pest control (termite may be separate)
Next, look for vehicle expenses such as car payment and auto insurance.
After those items, look for credit card payments and other debt that require monthly payments. Your credit card statements will help you identify other ongoing expenses setup on autopay.
As you’re going through this list of expenses, make sure you have your medical, dental and vision insurance paid current.
After your spouse dies, there are so many items to take care of while working through your emotions. It’s easy to put things off, but you do need to address your access to money and payment of bills sooner rather than later. For a more comprehensive list of items to address see our post “What to Do When Your Spouse Dies.”
ABOUT THE AUTHOR:

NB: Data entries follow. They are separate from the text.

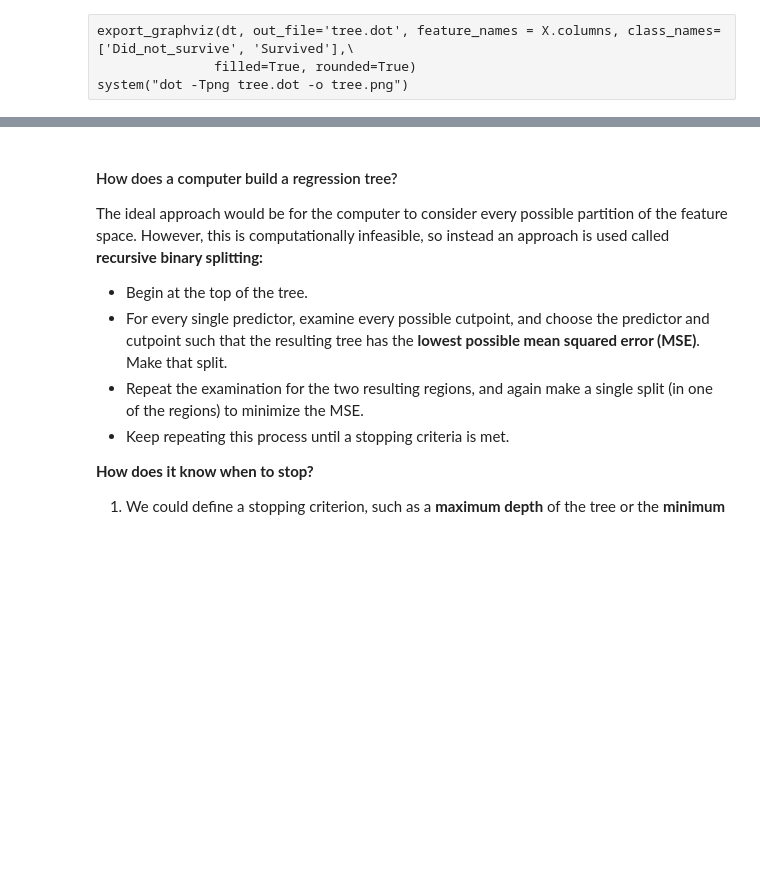
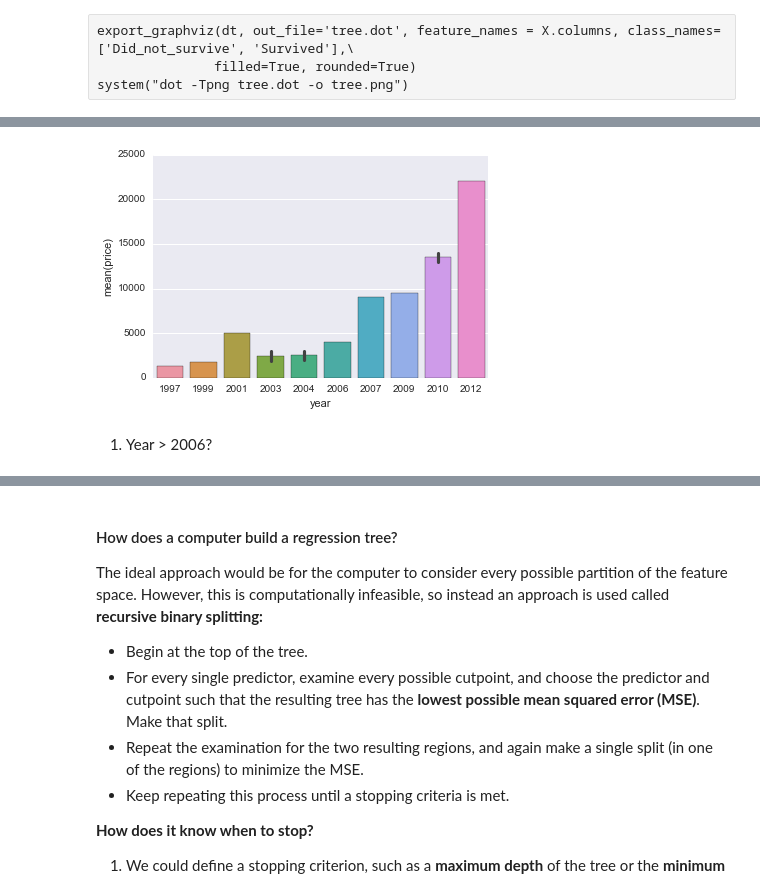
Before and after one commit to spockl/ga-dsi-1, a Jupyter notebook: curriculum/week-06/2.2-lab-CARTs/code/starter-code/starter-code-1_2-joce.ipynb, the cells around one changed output, grey strips where cells are left out. Drawn from its saved outputs; the diff is of its cells as text; code cells hidden in the pictures; blank space fills up the shorter version.

```diff
--- a/curriculum/week-06/2.2-lab-CARTs/code/starter-code/starter-code-1_2-joce.ipynb
+++ b/curriculum/week-06/2.2-lab-CARTs/code/starter-code/starter-code-1_2-joce.ipynb
@@ -29,0 +51,6 @@ system("dot -Tpng tree.dot -o tree.png")
+# %%
+sns.barplot(x='year', y='price', data=df);
+# %% [output]
+[figure, added]
+# %% [markdown]
+1. Year > 2006?
```
Also changed, not shown: parts of 18 cells of this notebook.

Niv Persaud, CFP®, CDFA™, RICP®,CRPC®, is the Founder of Transition Planning & Guidance, LLC. Life is more than money. It’s about living the lifestyle you want and can afford. For that reason, Niv consults with clients on money, life, and work. Her approach capitalizes on techniques she learned throughout her career, including as a management consultant, executive recruiter, and financial advisor. Her services include developing spending plans, comprehensive financial plans, divorce financial reviews, retirement plans. Niv actively gives back to her community through her volunteer efforts. She believes in living life to the fullest by cherishing friendships, enjoying the beauty of nature and laughing often — even at herself. Her favorite quote is by Erma Bombeck, “When I stand before God at the end of my life, I would hope that I would not have a single bit of talent left and could say ‘I used everything you gave me.’”